Table 1.9-1. Compensatory techniques used in patients with dysphagia

Compensatory technique


Texture modification of food or liquid

– Food: Regular, soft and bite-sized, minced and moist, pureed, liquidized

– Liquid: Extremely thick, moderately thick, mildly think, slightly thick, thin

Regular foods and fluids require exceptional muscle control and accurate coordination between swallowing-respiratory systems. Thickened fluids slow the act of swallowing, thus enhancing safe swallowing. Modified diets use alterations to food texture to reduce the need to orally prepare food

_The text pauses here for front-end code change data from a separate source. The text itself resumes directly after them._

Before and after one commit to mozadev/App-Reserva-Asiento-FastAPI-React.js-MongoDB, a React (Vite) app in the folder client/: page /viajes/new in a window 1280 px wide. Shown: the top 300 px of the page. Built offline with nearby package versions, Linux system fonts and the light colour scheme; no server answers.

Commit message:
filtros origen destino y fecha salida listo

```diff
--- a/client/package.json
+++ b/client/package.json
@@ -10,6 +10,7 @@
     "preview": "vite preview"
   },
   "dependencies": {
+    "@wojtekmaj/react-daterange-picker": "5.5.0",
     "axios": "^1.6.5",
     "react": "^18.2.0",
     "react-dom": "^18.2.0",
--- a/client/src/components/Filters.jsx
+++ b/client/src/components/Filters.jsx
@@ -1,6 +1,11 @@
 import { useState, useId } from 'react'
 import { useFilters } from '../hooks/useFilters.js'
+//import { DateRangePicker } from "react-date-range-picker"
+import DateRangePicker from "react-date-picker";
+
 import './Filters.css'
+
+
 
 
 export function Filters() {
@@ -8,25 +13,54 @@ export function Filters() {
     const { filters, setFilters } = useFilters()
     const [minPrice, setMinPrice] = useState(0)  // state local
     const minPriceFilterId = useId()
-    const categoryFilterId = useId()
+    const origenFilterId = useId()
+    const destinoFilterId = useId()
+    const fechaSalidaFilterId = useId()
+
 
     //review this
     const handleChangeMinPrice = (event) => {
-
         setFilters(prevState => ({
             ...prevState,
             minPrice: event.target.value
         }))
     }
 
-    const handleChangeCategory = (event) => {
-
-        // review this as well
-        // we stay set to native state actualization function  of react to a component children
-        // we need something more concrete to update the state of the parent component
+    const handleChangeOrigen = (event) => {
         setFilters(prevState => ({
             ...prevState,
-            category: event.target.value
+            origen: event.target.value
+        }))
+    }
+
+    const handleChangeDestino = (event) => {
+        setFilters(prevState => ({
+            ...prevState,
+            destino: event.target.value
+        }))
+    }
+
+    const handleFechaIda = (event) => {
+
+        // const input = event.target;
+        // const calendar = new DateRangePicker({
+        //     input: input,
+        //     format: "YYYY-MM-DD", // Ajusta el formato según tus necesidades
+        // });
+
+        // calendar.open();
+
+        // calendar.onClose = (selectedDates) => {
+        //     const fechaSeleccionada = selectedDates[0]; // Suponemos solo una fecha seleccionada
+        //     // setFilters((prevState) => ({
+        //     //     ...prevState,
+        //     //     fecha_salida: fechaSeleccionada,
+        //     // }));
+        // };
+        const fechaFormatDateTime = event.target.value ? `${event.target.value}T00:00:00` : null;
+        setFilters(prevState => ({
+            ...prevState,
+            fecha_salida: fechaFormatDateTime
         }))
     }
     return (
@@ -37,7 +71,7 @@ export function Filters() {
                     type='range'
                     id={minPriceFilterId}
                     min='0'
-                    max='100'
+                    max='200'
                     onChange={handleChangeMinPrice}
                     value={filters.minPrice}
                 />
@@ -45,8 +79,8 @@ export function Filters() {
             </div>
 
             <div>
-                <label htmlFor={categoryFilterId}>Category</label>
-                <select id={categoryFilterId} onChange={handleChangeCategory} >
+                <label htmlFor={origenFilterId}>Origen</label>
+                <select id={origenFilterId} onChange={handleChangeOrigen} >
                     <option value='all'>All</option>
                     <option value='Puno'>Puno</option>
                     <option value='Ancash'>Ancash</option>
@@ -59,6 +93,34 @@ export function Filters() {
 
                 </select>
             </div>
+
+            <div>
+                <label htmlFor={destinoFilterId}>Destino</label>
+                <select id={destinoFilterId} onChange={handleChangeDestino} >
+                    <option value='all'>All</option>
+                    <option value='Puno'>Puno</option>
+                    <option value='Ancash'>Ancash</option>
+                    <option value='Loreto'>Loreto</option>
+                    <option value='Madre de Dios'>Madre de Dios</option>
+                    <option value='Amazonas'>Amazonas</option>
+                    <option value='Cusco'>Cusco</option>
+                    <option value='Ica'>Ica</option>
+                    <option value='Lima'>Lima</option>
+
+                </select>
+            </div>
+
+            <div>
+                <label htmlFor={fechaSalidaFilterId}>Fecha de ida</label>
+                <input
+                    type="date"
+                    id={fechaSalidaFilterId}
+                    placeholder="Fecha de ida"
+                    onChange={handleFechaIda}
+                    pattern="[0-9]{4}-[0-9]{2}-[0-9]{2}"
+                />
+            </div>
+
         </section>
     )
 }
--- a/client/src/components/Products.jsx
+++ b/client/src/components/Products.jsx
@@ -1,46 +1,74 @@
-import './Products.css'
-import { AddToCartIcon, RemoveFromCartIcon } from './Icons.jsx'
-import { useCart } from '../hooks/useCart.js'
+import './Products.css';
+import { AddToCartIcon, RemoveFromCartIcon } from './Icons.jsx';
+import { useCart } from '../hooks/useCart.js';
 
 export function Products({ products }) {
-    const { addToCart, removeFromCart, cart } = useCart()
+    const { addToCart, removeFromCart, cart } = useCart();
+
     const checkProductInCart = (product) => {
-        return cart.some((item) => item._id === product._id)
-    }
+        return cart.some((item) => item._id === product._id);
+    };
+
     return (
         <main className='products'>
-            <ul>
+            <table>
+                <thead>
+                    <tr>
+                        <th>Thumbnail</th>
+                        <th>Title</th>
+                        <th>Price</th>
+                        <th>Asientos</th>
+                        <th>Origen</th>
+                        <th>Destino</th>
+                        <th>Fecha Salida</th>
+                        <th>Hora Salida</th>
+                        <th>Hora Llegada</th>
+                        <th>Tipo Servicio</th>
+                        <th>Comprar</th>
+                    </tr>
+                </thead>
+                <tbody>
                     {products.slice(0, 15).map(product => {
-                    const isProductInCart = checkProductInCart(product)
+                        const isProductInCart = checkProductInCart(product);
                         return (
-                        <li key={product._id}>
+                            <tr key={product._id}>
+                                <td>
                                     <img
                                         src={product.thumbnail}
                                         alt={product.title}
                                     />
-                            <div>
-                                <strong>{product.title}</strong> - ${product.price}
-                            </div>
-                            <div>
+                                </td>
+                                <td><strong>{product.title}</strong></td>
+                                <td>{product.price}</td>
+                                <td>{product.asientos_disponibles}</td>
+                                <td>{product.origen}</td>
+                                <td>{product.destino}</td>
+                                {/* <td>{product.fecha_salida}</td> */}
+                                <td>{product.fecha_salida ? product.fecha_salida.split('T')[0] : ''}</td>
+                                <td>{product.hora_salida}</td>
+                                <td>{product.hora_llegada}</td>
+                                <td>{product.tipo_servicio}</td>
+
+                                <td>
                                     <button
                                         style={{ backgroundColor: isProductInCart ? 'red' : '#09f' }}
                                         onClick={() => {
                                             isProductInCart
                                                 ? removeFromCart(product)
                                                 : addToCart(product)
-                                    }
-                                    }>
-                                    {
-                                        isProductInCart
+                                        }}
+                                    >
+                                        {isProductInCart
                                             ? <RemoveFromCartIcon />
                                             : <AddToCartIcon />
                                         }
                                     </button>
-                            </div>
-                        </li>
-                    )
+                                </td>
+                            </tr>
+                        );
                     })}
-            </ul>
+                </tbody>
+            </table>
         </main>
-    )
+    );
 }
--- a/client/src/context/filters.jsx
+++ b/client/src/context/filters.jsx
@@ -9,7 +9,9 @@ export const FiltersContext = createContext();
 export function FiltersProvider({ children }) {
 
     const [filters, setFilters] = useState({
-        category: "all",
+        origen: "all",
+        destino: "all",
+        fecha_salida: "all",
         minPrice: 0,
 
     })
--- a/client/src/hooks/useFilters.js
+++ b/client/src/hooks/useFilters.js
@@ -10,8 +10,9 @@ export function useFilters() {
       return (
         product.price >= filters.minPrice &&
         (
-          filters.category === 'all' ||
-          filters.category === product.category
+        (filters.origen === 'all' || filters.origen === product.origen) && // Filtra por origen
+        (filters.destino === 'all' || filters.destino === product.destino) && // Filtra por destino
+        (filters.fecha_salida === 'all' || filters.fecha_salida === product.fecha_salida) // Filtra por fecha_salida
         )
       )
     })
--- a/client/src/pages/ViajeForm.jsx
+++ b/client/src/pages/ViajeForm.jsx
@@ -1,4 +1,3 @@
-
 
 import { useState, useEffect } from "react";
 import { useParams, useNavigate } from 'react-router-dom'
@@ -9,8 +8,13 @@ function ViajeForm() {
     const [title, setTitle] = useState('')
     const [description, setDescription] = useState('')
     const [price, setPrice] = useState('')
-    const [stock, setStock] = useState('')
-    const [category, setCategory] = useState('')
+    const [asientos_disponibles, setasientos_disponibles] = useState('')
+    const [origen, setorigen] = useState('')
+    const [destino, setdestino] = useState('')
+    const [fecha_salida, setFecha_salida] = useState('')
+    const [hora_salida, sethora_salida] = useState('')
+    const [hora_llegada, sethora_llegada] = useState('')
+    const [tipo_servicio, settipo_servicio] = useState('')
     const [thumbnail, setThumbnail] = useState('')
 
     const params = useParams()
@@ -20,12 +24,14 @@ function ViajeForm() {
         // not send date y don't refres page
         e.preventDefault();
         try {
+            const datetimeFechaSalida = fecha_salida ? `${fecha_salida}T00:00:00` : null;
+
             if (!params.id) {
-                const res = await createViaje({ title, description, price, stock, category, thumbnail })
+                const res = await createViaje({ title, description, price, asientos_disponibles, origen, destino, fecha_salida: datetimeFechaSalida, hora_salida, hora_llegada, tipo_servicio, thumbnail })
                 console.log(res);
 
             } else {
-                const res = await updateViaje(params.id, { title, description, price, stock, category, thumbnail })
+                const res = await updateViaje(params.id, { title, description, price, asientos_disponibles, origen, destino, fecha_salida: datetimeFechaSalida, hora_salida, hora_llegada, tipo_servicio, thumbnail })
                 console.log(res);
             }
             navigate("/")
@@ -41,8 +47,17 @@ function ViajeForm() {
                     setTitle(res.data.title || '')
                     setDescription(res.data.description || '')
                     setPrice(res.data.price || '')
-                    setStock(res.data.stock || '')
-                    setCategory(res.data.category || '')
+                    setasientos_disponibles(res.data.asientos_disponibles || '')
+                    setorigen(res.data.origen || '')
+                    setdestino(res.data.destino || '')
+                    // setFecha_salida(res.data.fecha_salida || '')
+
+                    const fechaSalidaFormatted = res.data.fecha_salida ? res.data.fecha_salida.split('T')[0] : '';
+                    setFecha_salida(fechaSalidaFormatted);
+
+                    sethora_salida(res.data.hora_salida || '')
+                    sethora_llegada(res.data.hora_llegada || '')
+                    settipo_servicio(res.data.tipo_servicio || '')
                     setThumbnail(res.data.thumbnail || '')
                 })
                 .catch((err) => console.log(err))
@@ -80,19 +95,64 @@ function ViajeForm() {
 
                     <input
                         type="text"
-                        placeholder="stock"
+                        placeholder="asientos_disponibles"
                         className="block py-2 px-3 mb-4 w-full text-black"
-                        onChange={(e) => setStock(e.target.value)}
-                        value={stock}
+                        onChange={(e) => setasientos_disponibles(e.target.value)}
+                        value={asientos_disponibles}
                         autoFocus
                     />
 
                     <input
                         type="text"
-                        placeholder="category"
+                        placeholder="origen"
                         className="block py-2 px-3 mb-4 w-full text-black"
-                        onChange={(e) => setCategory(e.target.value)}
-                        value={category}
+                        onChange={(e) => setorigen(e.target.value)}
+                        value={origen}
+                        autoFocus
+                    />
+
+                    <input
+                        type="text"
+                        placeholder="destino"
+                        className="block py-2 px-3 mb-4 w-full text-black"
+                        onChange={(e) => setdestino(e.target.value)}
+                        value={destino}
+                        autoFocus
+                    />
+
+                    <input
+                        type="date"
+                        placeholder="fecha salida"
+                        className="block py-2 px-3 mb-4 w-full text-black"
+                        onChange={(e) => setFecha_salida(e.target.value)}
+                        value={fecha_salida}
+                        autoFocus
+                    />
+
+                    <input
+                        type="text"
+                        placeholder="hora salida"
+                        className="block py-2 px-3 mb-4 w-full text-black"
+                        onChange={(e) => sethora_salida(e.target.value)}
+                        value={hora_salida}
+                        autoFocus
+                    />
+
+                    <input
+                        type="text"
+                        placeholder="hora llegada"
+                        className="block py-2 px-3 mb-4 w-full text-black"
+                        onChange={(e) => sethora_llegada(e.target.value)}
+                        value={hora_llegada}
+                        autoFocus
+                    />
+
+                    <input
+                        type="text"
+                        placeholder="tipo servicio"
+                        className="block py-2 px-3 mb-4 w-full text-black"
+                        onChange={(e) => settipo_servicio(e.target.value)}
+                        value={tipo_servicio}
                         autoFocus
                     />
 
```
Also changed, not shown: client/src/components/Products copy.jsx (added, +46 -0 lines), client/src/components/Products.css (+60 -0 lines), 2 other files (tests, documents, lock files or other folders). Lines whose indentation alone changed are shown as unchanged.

Food/liquid sensory adjustments (eg, temperature, flavor, tactile)

– Cold bolus; sour bolus; carbonated bolus

Sensory stimulation may prime the swallow system for subsequently presented bolus to lower threshold needed to initiate swallow response and improve timeliness of the swallow

Bolus volume modification

Altering cup size or supervised ingestion

Method of bolus delivery

Open cup, spoon, straw, spouted cup, sports bottle

Body posture

Supported upright with or without pillows

Head or facial posture



Head rotation/tilt

Head is tilted toward the strong side to keep food on chewing surface


Head turn

Head is typically turned toward the damaged or weak side to direct bolus to the stronger of lateral channels of the pharynx


Chin tuck

Chin is tucked down toward the neck during the swallow, bringing tongue base closer to posterior pharyngeal wall, narrowing opening to the airway, and widening vallecular space


Effortful swallow

Increases posterior tongue base movement to facilitate bolus clearance. Patient is instructed to swallow and push hard with tongue against hard palate


Mendelsohn maneuver

Designed to elevate the larynx and open esophagus during the swallow to prevent food/liquid from entering the airway. Patient holds the larynx in elevated position at peak of hyolaryngeal elevation


Supraglottic swallow

Designed to voluntarily close vocal folds by holding one’s breath before and during swallow to protect the airway. Patient is instructed to hold their breath just before swallowing (closing the vocal folds) and cough immediately after the swallow


Super-supraglottic swallow

Designed to voluntarily move the arytenoids anteriorly, closing off the entrance to laryngeal vestibule before and during the swallow. It is similar to supraglottic swallow but involves increased effort during the breath hold before the swallow, which assists with glottal closure


Pacing of food or liquid rate of ingestion

Recommendations of patient-specific rate of liquid or food ingestion to assist caregivers


Environmental adjustments

Limiting distractions; recommendations for frequency, timing, and volume of meals/feeds